Stories that get boosted will get a bonus. I don’t actually know how someone gets boosted, but obviously I need to pay more attention to the various options on Medium. And they’re discouraging clickbait by adjusting earnings based on read ratio, defining the latter as people who read the story for 30 seconds or more. Now go back up to that MS theory bit. Thirty seconds is a very long read for the internet. Medium claims they’ve tested this on the poems and comics and it hasn’t impacted them, which I find staggeringly unlikely.
Other aspects of the algorithm: we’ll get boosts for readers who comment (which means commenting on the story itself, not on the Facebook share!), readers who are existing followers of the writer or publication, and so on.
They’re also getting rid of the referral bonus, pretending this program “degraded the reading experience.” Look, Medium, we get you’re a business. You can just say it was costing you more than it was worth and we’ll respect that more than pretending this is about the “reading experience.” We’re in business together, as professionals, so be straight with us.
Whenever this sort of thing happens, I pretty much figure I’m going to get paid less. It’s also why I have not adjusted any of the settings on my Patreon, as I’d have to give up my grandfathered “founders” program and would undoubtedly lose money. The last Medium adjustment was right after I started writing for Medium, so I didn’t have a long history to gauge it, but I definitely saw a drop in my earnings. But I still find it a useful platform for my essays, which might range from musings on journalism and the writing life to interviews with smarter people to utter silliness like the piece I’ve got slated for next week on fast food. While I always prefer people to subscribe to the Patreon, Medium lets people read me without committing to the $1 a month Patreon fee.

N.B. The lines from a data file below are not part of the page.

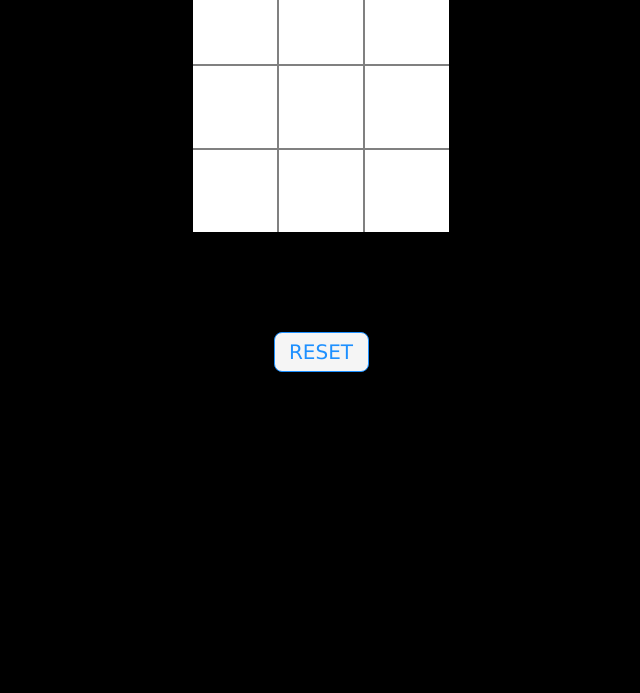
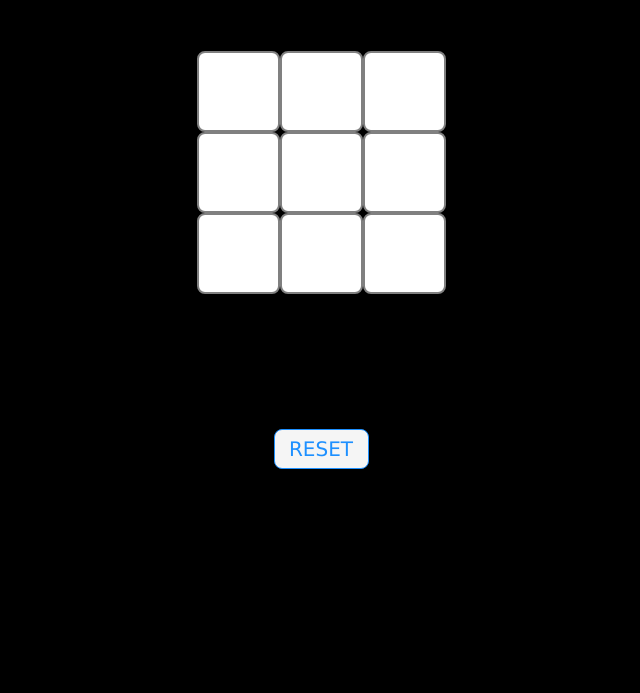
Before and after one commit to iamneo-production/aececbaeaae304644446efdcbcabeone, a plain HTML site: page public/index.html in a window 1280 px wide. Shown: the part 107-800 px from the top of the page, without its empty margins (319-959 px from the left). Drawn offline with Linux system fonts and the light colour scheme.

Commit message:
Backup Commit

```diff
--- a/public/tic.css
+++ b/public/tic.css
@@ -1,5 +1,7 @@
 #header {
-	color: orangered;
+	color: rgb(255, 255, 255);
+	text-shadow: 5px;
+	font-size: 50px;
 	margin-bottom: -5px;
 }
 p {
@@ -7,6 +9,7 @@ p {
 }
 .box {
 	display: flex;
+	margin: 35px;
 	flex-direction: column;
 	align-items: center;
 }
@@ -14,13 +17,16 @@ p {
 	display: flex;
 }
 .btn {
-	border: none;
-	width: 80px;
-	height: 80px;
+	border: 2px solid gray;
+	width: 75px;
+	height: 75px;
 	display: flex;
 	align-items: center;
 	justify-content: center;
-	font-size: 24px;
+	border-radius: 8px;
+	font-size: 50px;
+	font-weight: 500;
+	color: black;
 	text-align: center;
 	cursor: pointer;
 }
@@ -28,53 +34,6 @@ p {
 	outline: none;
 }
 /* 3*3 Grid */
-#b1{
-	border-bottom: 1px solid gray;
-	border-right: 1px solid gray;
-}
-
-#b2 {
-	border-bottom: 1px solid gray;
-	border-right: 1px solid gray;
-	border-left: 1px solid gray;
-}
-
-#b3 {
-	border-bottom: 1px solid gray;
-	border-left: 1px solid gray;
-}
-
-#b4 {
-	border-top: 1px solid gray;
-	border-bottom: 1px solid gray;
-	border-right: 1px solid gray;
-}
-
-#b5 {
-	border: 1px solid gray;
-}
-
-#b6 {
-	border-top: 1px solid gray;
-	border-bottom: 1px solid gray;
-	border-left: 1px solid gray;
-}
-
-#b7 {
-	border-top: 1px solid gray;
-	border-right: 1px solid gray;
-}
-
-#b8 {
-	border-top: 1px solid gray;
-	border-right: 1px solid gray;
-	border-left: 1px solid gray;
-}
-
-#b9 {
-	border-top: 1px solid gray;
-	border-left: 1px solid gray;
-}
 /* Reset Button */
 #reset {
 	box-sizing: border-box;
```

So, in short (too late): Follow the writers you like, spend at least 30 seconds on their stories, and clap or otherwise engage with the piece.
From the ghost of Harlan Ellison: #paythewriter.